Japan Overseas Infrastructure Investment Corporation (JOIN) and India’s Adani Port are among foreign and Sri Lankan companies seeking a stake in the container terminal
The Sri Lankan government has asked stakeholders in Colombo Port’s East Container Terminal (ECT) project to come up with a joint proposal to share a 49% stake in it.
The Chairman of the Sri Lanka Ports Authority (SLPA), Maj.Gen. (Rtd) Daya Ratnayake, said that the SLPA will have 51% stake in the company to be formed to build and run the terminal and the remaining 49% will be held by a group of foreign and local companies.
These non-SLPA stakeholders have been asked to come up with a joint proposal to share a 49% stake in it.
He refuted news reports that 49% will be held exclusively by the Adanis of India.
He also trashed a report that the government-appointed committee to look into the investment pattern had rejected the demand of the workers’ unions that India should be kept completely out of the project.
All those who have a stake in the port are welcome to pitch in with their proposals, Gen. Ratnayake said.
Sri Lankan and foreign companies, which are interested in investing in the ECT, have been asked to come up with a joint proposal. This would then be taken up by the cabinet appointed negotiating committee. The committee’s recommendation would be submitted to the cabinet for discussion and a decision.
“The process is on. It has reached the half-way mark,” Gen.Ratnayake said.
The SLPA chairman further said that the Adanis from India and the Japanese investment company the Japan Overseas Infrastructure Investment Corporation (JOIN), would be among several foreign and Sri Lankan shareholders in the ECT company.
The Japan Overseas Infrastructure Investment Corporation (JOIN) gathers and analyzes information about business opportunities and acts as an intermediary between foreign and Japanese companies. To this end, JOIN has entered into Memorandums of Understanding (MOUs) with various overseas partners to promote cooperation and exchange of information, JOIN’s website said. JOIN has already executed infrastructure projects in India, Brazil, Vietnam and Myanmar among other countries since 1994.

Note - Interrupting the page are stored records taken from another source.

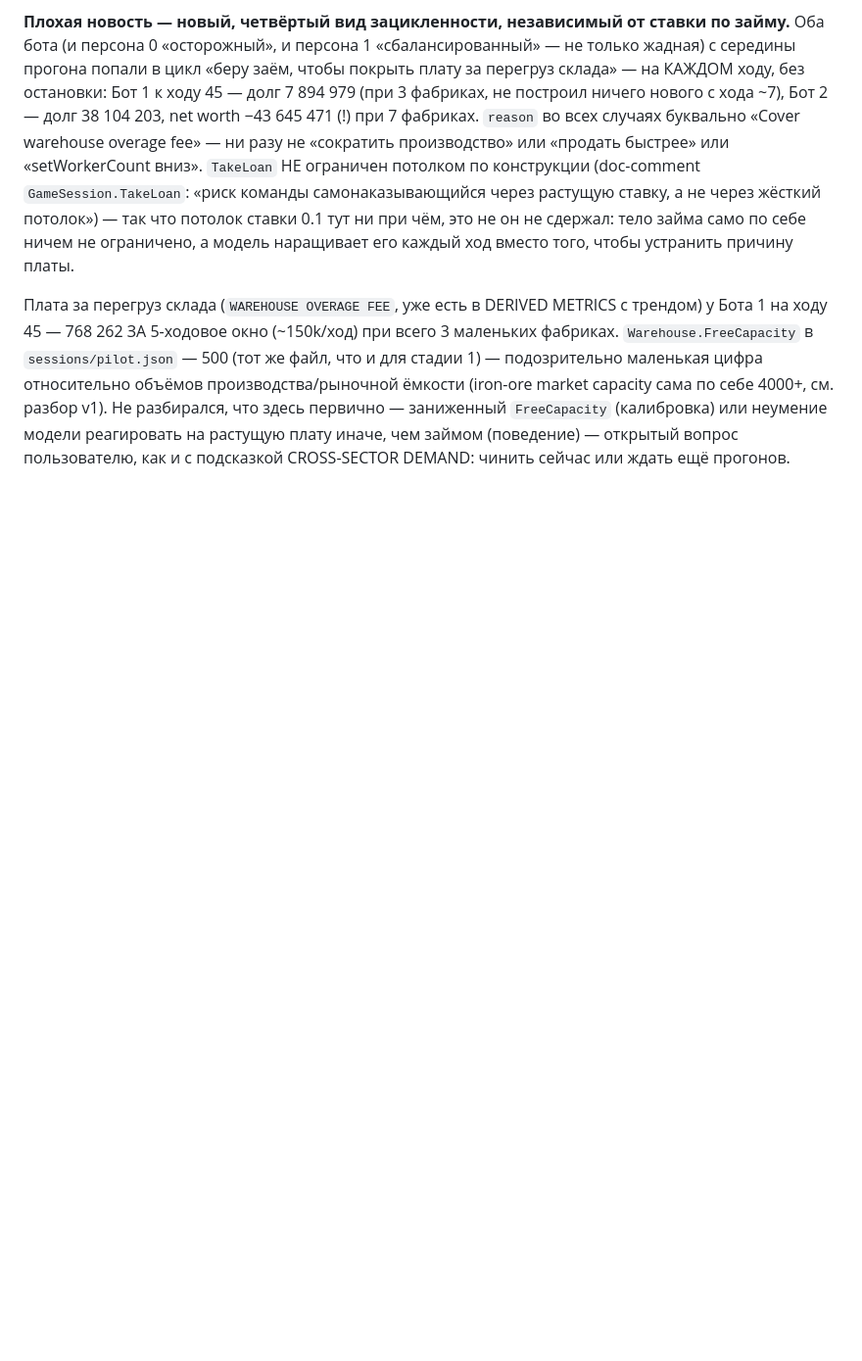
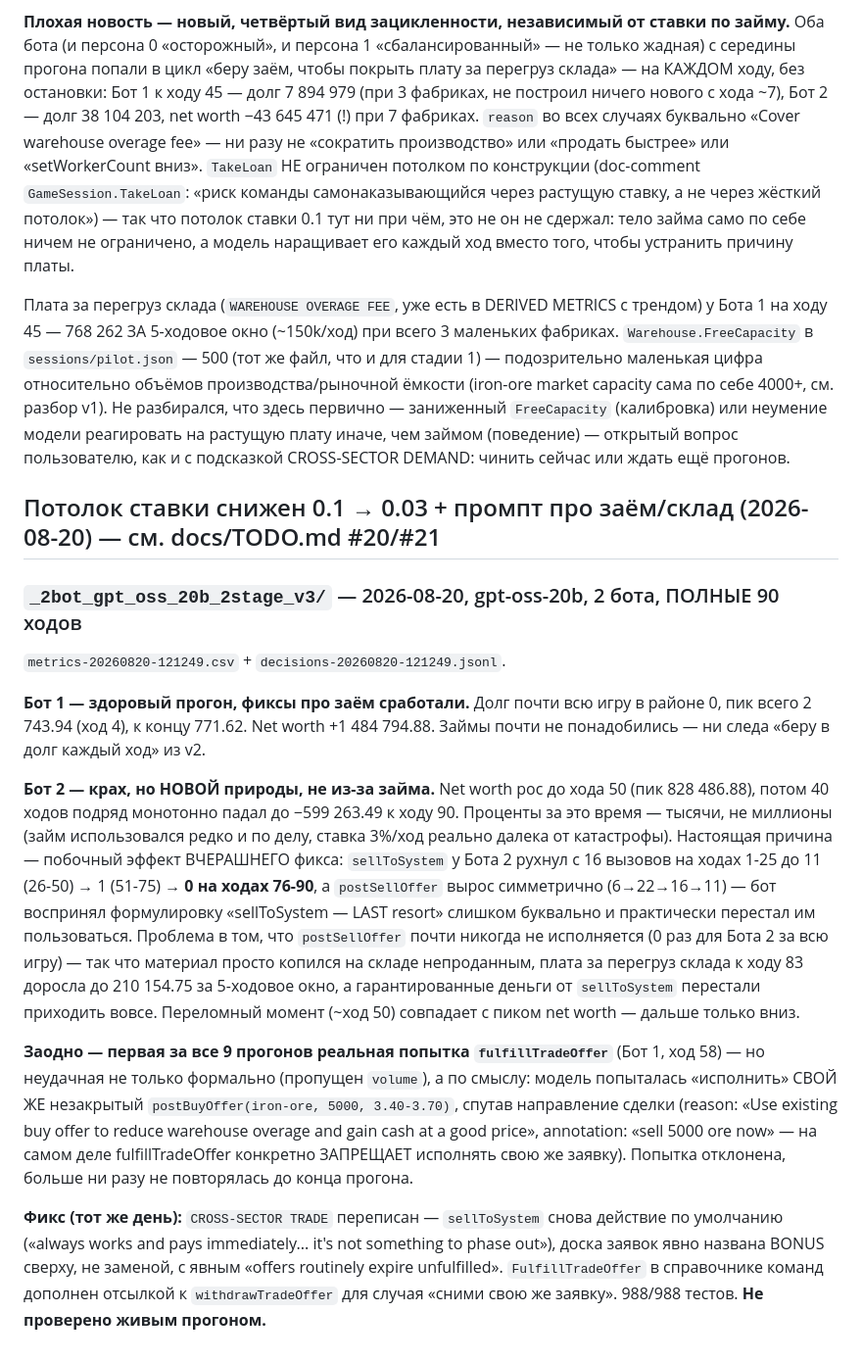
Before and after one commit to yafarkin/ImProd2, a Markdown page: _bots_llm/NOTES.md, the part around the change. Shown at 98% size. Rendered like a GitHub page; blank space fills up the shorter version.

Commit message:
notes: stage2 v3 (full 90 turns) - bot1 healthy, bot2 slid selling only via unfulfilled offers
Co-Authored-By: Claude Sonnet 5 <noreply@anthropic.com>

Claude-Session: https://claude.ai/code/session_014FDDRNanMLDiq1DGHq6bcj

```diff
--- a/_bots_llm/NOTES.md
+++ b/_bots_llm/NOTES.md
@@ -264,3 +264,37 @@ warehouse overage fee» — ни разу не «сократить произв
 разбор v1). Не разбирался, что здесь первично — заниженный `FreeCapacity` (калибровка) или неумение
 модели реагировать на растущую плату иначе, чем займом (поведение) — открытый вопрос пользователю,
 как и с подсказкой CROSS-SECTOR DEMAND: чинить сейчас или ждать ещё прогонов.
+
+## Потолок ставки снижен 0.1 → 0.03 + промпт про заём/склад (2026-08-20) — см. docs/TODO.md #20/#21
+
+### `_2bot_gpt_oss_20b_2stage_v3/` — 2026-08-20, gpt-oss-20b, 2 бота, ПОЛНЫЕ 90 ходов
+
+`metrics-20260820-121249.csv` + `decisions-20260820-121249.jsonl`.
+
+**Бот 1 — здоровый прогон, фиксы про заём сработали.** Долг почти всю игру в районе 0, пик всего
+2 743.94 (ход 4), к концу 771.62. Net worth +1 484 794.88. Займы почти не понадобились — ни следа
+«беру в долг каждый ход» из v2.
+
+**Бот 2 — крах, но НОВОЙ природы, не из-за займа.** Net worth рос до хода 50 (пик 828 486.88), потом
+40 ходов подряд монотонно падал до −599 263.49 к ходу 90. Проценты за это время — тысячи, не
+миллионы (займ использовался редко и по делу, ставка 3%/ход реально далека от катастрофы). Настоящая
+причина — побочный эффект ВЧЕРАШНЕГО фикса: `sellToSystem` у Бота 2 рухнул с 16 вызовов на ходах
+1-25 до 11 (26-50) → 1 (51-75) → **0 на ходах 76-90**, а `postSellOffer` вырос симметрично (6→22→16→11)
+— бот воспринял формулировку «sellToSystem — LAST resort» слишком буквально и практически перестал
+им пользоваться. Проблема в том, что `postSellOffer` почти никогда не исполняется (0 раз для Бота 2
+за всю игру) — так что материал просто копился на складе непроданным, плата за перегруз склада к
+ходу 83 доросла до 210 154.75 за 5-ходовое окно, а гарантированные деньги от `sellToSystem` перестали
+приходить вовсе. Переломный момент (~ход 50) совпадает с пиком net worth — дальше только вниз.
+
+**Заодно — первая за все 9 прогонов реальная попытка `fulfillTradeOffer`** (Бот 1, ход 58) — но
+неудачная не только формально (пропущен `volume`), а по смыслу: модель попыталась «исполнить»
+СВОЙ ЖЕ незакрытый `postBuyOffer(iron-ore, 5000, 3.40-3.70)`, спутав направление сделки (reason:
+«Use existing buy offer to reduce warehouse overage and gain cash at a good price», annotation:
+«sell 5000 ore now» — на самом деле fulfillTradeOffer конкретно ЗАПРЕЩАЕТ исполнять свою же заявку).
+Попытка отклонена, больше ни разу не повторялась до конца прогона.
+
+**Фикс (тот же день):** `CROSS-SECTOR TRADE` переписан — `sellToSystem` снова действие по умолчанию
+(«always works and pays immediately... it's not something to phase out»), доска заявок явно названа
+BONUS сверху, не заменой, с явным «offers routinely expire unfulfilled». `FulfillTradeOffer` в
+справочнике команд дополнен отсылкой к `withdrawTradeOffer` для случая «сними свою же заявку».
+988/988 тестов. **Не проверено живым прогоном.**
```
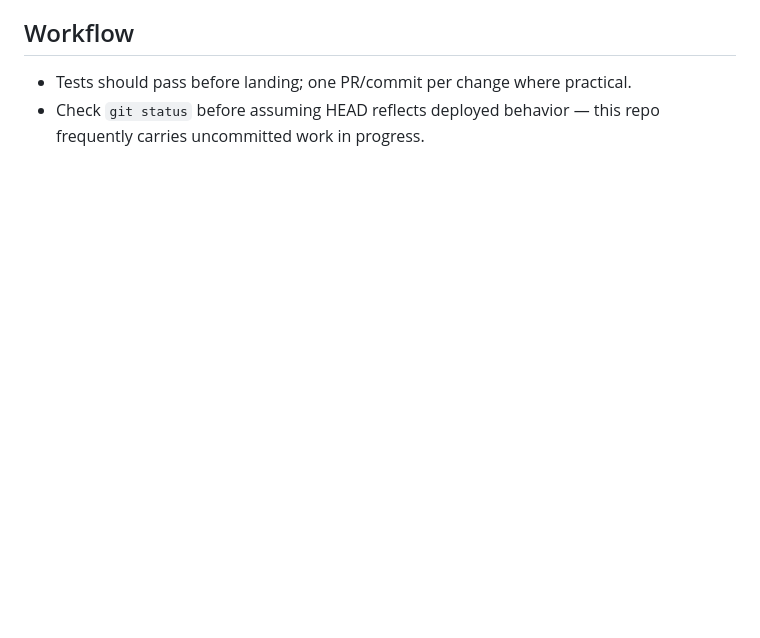
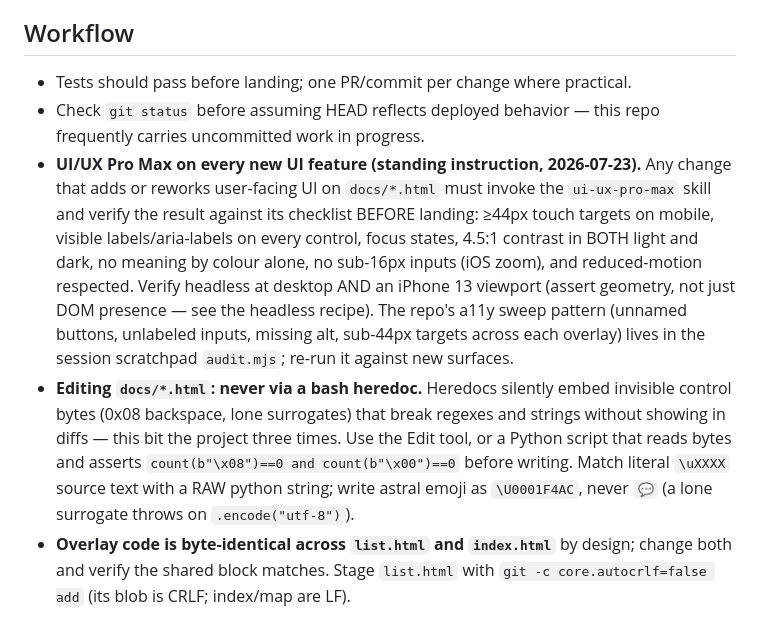
Before and after one commit to dkaruri/chicago-building-permits-search, a Markdown page: CLAUDE.md, the part around the change. GitHub-like rendering; blank space fills up the shorter version.

Commit message:
docs(claude): standing UI/UX Pro Max + safe-edit workflow rules
Records three standing rules in the Workflow section: run ui-ux-pro-max and its
a11y checklist on every new UI feature (desktop + iPhone 13); never edit the
docs/*.html files via a bash heredoc (invisible control-byte trap that bit the
project three times); and keep the list/index overlay code byte-identical with
CRLF-safe staging for list.html.

Co-Authored-By: Claude Opus 4.8 <noreply@anthropic.com>
Claude-Session: https://claude.ai/code/session_01NWNFuBpkriGED4Md9Hxr4B

```diff
--- a/CLAUDE.md
+++ b/CLAUDE.md
@@ -101,3 +101,23 @@ static site.
 - Tests should pass before landing; one PR/commit per change where practical.
 - Check `git status` before assuming HEAD reflects deployed behavior — this
   repo frequently carries uncommitted work in progress.
+- **UI/UX Pro Max on every new UI feature (standing instruction, 2026-07-23).**
+  Any change that adds or reworks user-facing UI on `docs/*.html` must invoke the
+  `ui-ux-pro-max` skill and verify the result against its checklist BEFORE landing:
+  ≥44px touch targets on mobile, visible labels/aria-labels on every control,
+  focus states, 4.5:1 contrast in BOTH light and dark, no meaning by colour alone,
+  no sub-16px inputs (iOS zoom), and reduced-motion respected. Verify headless at
+  desktop AND an iPhone 13 viewport (assert geometry, not just DOM presence — see
+  the headless recipe). The repo's a11y sweep pattern (unnamed buttons, unlabeled
+  inputs, missing alt, sub-44px targets across each overlay) lives in the session
+  scratchpad `audit.mjs`; re-run it against new surfaces.
+- **Editing `docs/*.html`: never via a bash heredoc.** Heredocs silently embed
+  invisible control bytes (0x08 backspace, lone surrogates) that break regexes and
+  strings without showing in diffs — this bit the project three times. Use the Edit
+  tool, or a Python script that reads bytes and asserts
+  `count(b"\x08")==0 and count(b"\x00")==0` before writing. Match literal `\uXXXX`
+  source text with a RAW python string; write astral emoji as `\U0001F4AC`, never
+  `💬` (a lone surrogate throws on `.encode("utf-8")`).
+- **Overlay code is byte-identical across `list.html` and `index.html`** by design;
+  change both and verify the shared block matches. Stage `list.html` with
+  `git -c core.autocrlf=false add` (its blob is CRLF; index/map are LF).
```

The Adan iGroup has emerged as India’s largest private port operator, running 11 ports and terminals across Gujarat, Odisha, Goa, Andhra Pradesh, Tamil Nadu and Kerala. It accounts for about 22% of India’s total port capacity, and handles over 200 million tonnes of cargo a year.
“Unlike the major ports controlled by the government, they can take quick decisions and have always been customer-oriented,: the website says.
The Adani group bought a 75% stake in Krishnapatnam Port in Andhra Pradesh, helping it improve its market share to nearly 27%. It also purchased Odisha’s Dhamra Port in 2014 and Tamil Nadu’s Kattupalli Port in 2016.
Sri Lankan Companies
There are Sri Lankan companies which could take a stake in the ECT. John Keells could be one them. John Keells already operates the South Asia Gateway Terminal (SAGT) in Colombo port along with the SLPA and other internationals companies.
SAGT has 60% Sri Lankan shareholding. It is backed by John Keells Holdings, APM Terminals, SLPA and Peony investments (subsidiary of Evergreen Marine Corporation).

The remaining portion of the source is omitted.